**Directions for this task**.
Count how many lines below include the string "shown". Only that number should appear in the reply.
▼
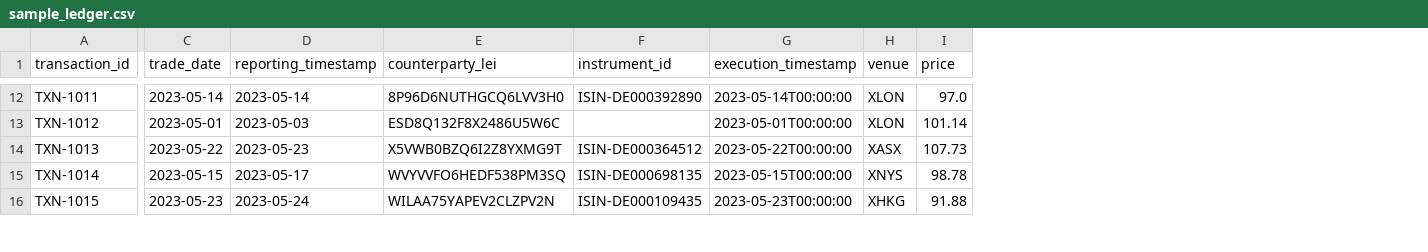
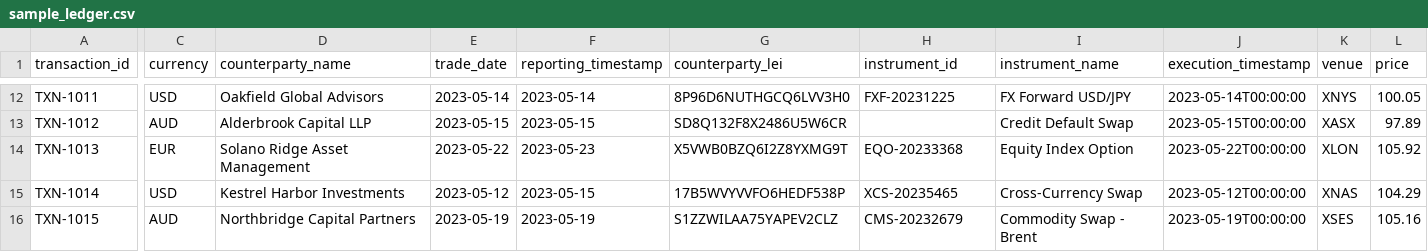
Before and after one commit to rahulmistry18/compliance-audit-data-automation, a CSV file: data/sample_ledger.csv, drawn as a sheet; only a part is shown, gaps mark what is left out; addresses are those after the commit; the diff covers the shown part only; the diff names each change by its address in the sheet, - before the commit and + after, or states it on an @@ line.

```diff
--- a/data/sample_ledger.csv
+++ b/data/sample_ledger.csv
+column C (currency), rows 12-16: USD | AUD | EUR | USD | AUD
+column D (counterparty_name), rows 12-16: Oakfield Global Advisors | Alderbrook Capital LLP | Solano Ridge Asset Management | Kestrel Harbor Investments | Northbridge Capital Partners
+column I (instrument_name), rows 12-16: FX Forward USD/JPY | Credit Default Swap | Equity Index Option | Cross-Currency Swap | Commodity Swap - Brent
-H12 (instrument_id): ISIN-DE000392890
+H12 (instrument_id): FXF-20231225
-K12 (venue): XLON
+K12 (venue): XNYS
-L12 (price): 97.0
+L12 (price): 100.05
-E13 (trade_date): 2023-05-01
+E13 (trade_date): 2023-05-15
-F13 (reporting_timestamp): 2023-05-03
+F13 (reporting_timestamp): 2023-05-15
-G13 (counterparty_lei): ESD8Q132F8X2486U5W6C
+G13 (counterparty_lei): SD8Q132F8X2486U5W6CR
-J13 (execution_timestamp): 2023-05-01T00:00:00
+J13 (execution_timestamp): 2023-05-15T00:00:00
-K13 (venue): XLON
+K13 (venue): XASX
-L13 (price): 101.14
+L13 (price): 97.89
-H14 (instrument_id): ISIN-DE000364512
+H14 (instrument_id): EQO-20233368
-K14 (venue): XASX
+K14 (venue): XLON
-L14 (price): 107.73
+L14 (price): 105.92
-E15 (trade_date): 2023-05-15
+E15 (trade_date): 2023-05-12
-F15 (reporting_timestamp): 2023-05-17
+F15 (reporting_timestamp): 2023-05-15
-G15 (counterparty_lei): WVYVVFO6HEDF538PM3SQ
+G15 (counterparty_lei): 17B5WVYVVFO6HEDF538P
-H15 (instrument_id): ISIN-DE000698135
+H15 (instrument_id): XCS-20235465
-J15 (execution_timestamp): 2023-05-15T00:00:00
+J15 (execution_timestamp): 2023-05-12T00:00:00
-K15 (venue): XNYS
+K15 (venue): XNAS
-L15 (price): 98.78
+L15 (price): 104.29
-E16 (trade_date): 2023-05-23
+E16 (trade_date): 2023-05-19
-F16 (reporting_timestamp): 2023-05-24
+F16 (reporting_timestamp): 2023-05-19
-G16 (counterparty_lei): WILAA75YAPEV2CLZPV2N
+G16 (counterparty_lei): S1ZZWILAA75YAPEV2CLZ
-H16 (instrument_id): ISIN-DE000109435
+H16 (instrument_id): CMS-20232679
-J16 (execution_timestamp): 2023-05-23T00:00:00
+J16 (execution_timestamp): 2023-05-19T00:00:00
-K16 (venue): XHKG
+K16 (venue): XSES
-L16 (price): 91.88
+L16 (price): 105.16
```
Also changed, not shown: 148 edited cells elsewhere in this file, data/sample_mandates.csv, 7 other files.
▲
**Worked solution**.
2